**WHAT YOU WILL DO**. Below is a set of records, and all of them should be retyped exactly, minus the pictures.

[Items from a dataset]
^^^^^^^^^^^^^^^^
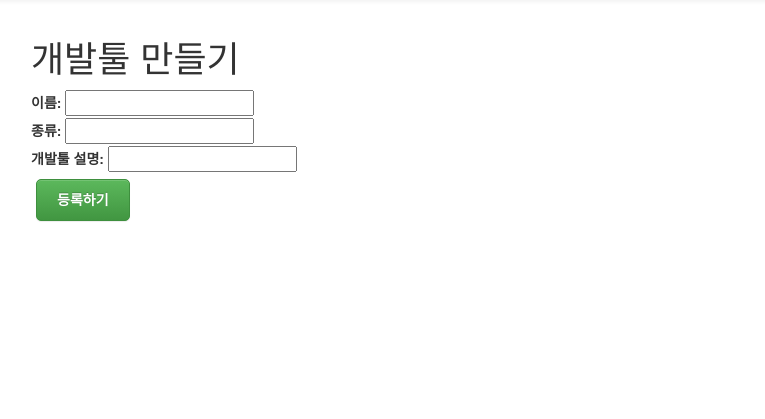
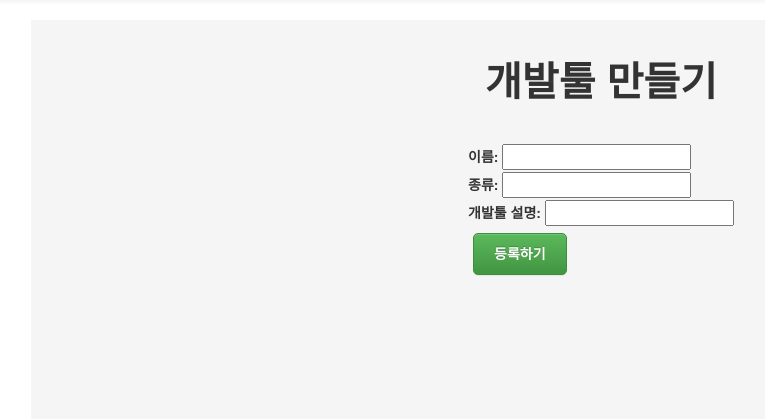
Before and after one commit to Pirogramming-21/Ahn-Sihwan, a Django app: page /devtools/register/ in a window 1280 px wide. Shown: the part 52-471 px from the top of the page, without its empty margins (39-804 px from the left). Run offline with Django 5.2, Linux system fonts and the light colour scheme; some libraries are stand-ins or nearby versions.

Commit message:
[add] 기능구현 완료

```diff
--- a/week4/SWIDEA_SITE/apps/devtools/views.py
+++ b/week4/SWIDEA_SITE/apps/devtools/views.py
@@ -5,7 +5,12 @@ from apps.ideas.models import Idea
 
 def main(req):
     devtools = Devtool.objects.all()
-    ctx = {'devtools':devtools}
+    search_name = req.GET.get('search_name')
+    ctx = {}
+    if(search_name):
+        devtools = devtools.filter(name__contains=search_name)
+        ctx['search_name'] = search_name
+    ctx['devtools'] = devtools
     return render(req, 'devtools/list.html', ctx)
 
 def register(req):
--- a/week4/SWIDEA_SITE/static/css/form.css
+++ b/week4/SWIDEA_SITE/static/css/form.css
@@ -0,0 +1,13 @@
+.form_page{
+    display: flex;
+    align-items: center;
+    flex-direction: column;
+    height: 50vh;
+    background-color: #f5f5f5;
+}
+
+.form_page h1{
+    font-size: 40px;
+    font-weight: bold;
+    margin: 40px;
+}
--- a/week4/SWIDEA_SITE/static/css/list.css
+++ b/week4/SWIDEA_SITE/static/css/list.css
@@ -99,3 +99,7 @@ div#thumbnail > img {
 .devtool-content {
     flex: 3;
 }
+
+.search-box {
+    margin-top: 20px;
+}
--- a/week4/SWIDEA_SITE/templates/devtools/register.html
+++ b/week4/SWIDEA_SITE/templates/devtools/register.html
@@ -3,10 +3,12 @@
 {%block title%}개발툴 만들기{%endblock%}
 
 {%block content%}
+<div class="form_page">
     <h1>개발툴 만들기</h1>
     <form enctype="multipart/form-data" action="" method="post">
         {% csrf_token %}
         {{form.as_p}}
         <button class="btn btn-success">등록하기</button>
     </form>
+</div>
 {%endblock%}
--- a/week4/SWIDEA_SITE/templates/devtools/update.html
+++ b/week4/SWIDEA_SITE/templates/devtools/update.html
@@ -3,10 +3,12 @@
 {%block title%}개발툴 수정{%endblock%}
 
 {%block content%}
-<h1>개발툴 수정하기</h1>
+<div class="form_page">
+  <h1>개발툴 수정하기</h1>
   <form enctype="multipart/form-data" action="{% url 'devtools:update' pk %}"    method="post">
     {%csrf_token%}
     {{form.as_p}}
     <button class="btn btn-success">수정 완료</button>
   </form>
+</div>
 {%endblock%}
--- a/week4/SWIDEA_SITE/templates/ideas/register.html
+++ b/week4/SWIDEA_SITE/templates/ideas/register.html
@@ -3,10 +3,12 @@
 {%block title%}아이디어 만들기{%endblock%}
 
 {%block content%}
+<div class="form_page">
     <h1>아이디어 만들기</h1>
     <form enctype="multipart/form-data" action="" method="post">
         {% csrf_token %}
         {{form.as_p}}
         <button class="btn btn-success">등록하기</button>
     </form>
+</div>
 {%endblock%}
--- a/week4/SWIDEA_SITE/templates/ideas/update.html
+++ b/week4/SWIDEA_SITE/templates/ideas/update.html
@@ -3,10 +3,12 @@
 {%block title%}아이디어 수정{%endblock%}
 
 {%block content%}
+<div class="form_page">
 <h1>아이디어 수정하기</h1>
   <form enctype="multipart/form-data" action="{% url 'ideas:update' pk %}" method="post">
     {%csrf_token%}
     {{form.as_p}}
     <button class="btn btn-success">수정 완료</button>
   </form>
+</div>
 {%endblock%}
```
Also changed, not shown: week4/SWIDEA_SITE/templates/devtools/list.html (+7 -0 lines), week4/README.md. Lines whose indentation alone changed are shown as unchanged.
^^^^^^^^^^^^^^^^
**ANSWER TO THIS PROBLEM**.
Before and after one commit to Pirogramming-21/Ahn-Sihwan, a Django app: page /devtools/register/ in a window 1280 px wide. Shown: the part 52-471 px from the top of the page, without its empty margins (39-804 px from the left). Run offline with Django 5.2, Linux system fonts and the light colour scheme; some libraries are stand-ins or nearby versions.

Commit message:
[add] 기능구현 완료

```diff
--- a/week4/SWIDEA_SITE/apps/devtools/views.py
+++ b/week4/SWIDEA_SITE/apps/devtools/views.py
@@ -5,7 +5,12 @@ from apps.ideas.models import Idea
 
 def main(req):
     devtools = Devtool.objects.all()
-    ctx = {'devtools':devtools}
+    search_name = req.GET.get('search_name')
+    ctx = {}
+    if(search_name):
+        devtools = devtools.filter(name__contains=search_name)
+        ctx['search_name'] = search_name
+    ctx['devtools'] = devtools
     return render(req, 'devtools/list.html', ctx)
 
 def register(req):
--- a/week4/SWIDEA_SITE/static/css/form.css
+++ b/week4/SWIDEA_SITE/static/css/form.css
@@ -0,0 +1,13 @@
+.form_page{
+    display: flex;
+    align-items: center;
+    flex-direction: column;
+    height: 50vh;
+    background-color: #f5f5f5;
+}
+
+.form_page h1{
+    font-size: 40px;
+    font-weight: bold;
+    margin: 40px;
+}
--- a/week4/SWIDEA_SITE/static/css/list.css
+++ b/week4/SWIDEA_SITE/static/css/list.css
@@ -99,3 +99,7 @@ div#thumbnail > img {
 .devtool-content {
     flex: 3;
 }
+
+.search-box {
+    margin-top: 20px;
+}
--- a/week4/SWIDEA_SITE/templates/devtools/register.html
+++ b/week4/SWIDEA_SITE/templates/devtools/register.html
@@ -3,10 +3,12 @@
 {%block title%}개발툴 만들기{%endblock%}
 
 {%block content%}
+<div class="form_page">
     <h1>개발툴 만들기</h1>
     <form enctype="multipart/form-data" action="" method="post">
         {% csrf_token %}
         {{form.as_p}}
         <button class="btn btn-success">등록하기</button>
     </form>
+</div>
 {%endblock%}
--- a/week4/SWIDEA_SITE/templates/devtools/update.html
+++ b/week4/SWIDEA_SITE/templates/devtools/update.html
@@ -3,10 +3,12 @@
 {%block title%}개발툴 수정{%endblock%}
 
 {%block content%}
-<h1>개발툴 수정하기</h1>
+<div class="form_page">
+  <h1>개발툴 수정하기</h1>
   <form enctype="multipart/form-data" action="{% url 'devtools:update' pk %}"    method="post">
     {%csrf_token%}
     {{form.as_p}}
     <button class="btn btn-success">수정 완료</button>
   </form>
+</div>
 {%endblock%}
--- a/week4/SWIDEA_SITE/templates/ideas/register.html
+++ b/week4/SWIDEA_SITE/templates/ideas/register.html
@@ -3,10 +3,12 @@
 {%block title%}아이디어 만들기{%endblock%}
 
 {%block content%}
+<div class="form_page">
     <h1>아이디어 만들기</h1>
     <form enctype="multipart/form-data" action="" method="post">
         {% csrf_token %}
         {{form.as_p}}
         <button class="btn btn-success">등록하기</button>
     </form>
+</div>
 {%endblock%}
--- a/week4/SWIDEA_SITE/templates/ideas/update.html
+++ b/week4/SWIDEA_SITE/templates/ideas/update.html
@@ -3,10 +3,12 @@
 {%block title%}아이디어 수정{%endblock%}
 
 {%block content%}
+<div class="form_page">
 <h1>아이디어 수정하기</h1>
   <form enctype="multipart/form-data" action="{% url 'ideas:update' pk %}" method="post">
     {%csrf_token%}
     {{form.as_p}}
     <button class="btn btn-success">수정 완료</button>
   </form>
+</div>
 {%endblock%}
```
Also changed, not shown: week4/SWIDEA_SITE/templates/devtools/list.html (+7 -0 lines), week4/README.md. Lines whose indentation alone changed are shown as unchanged.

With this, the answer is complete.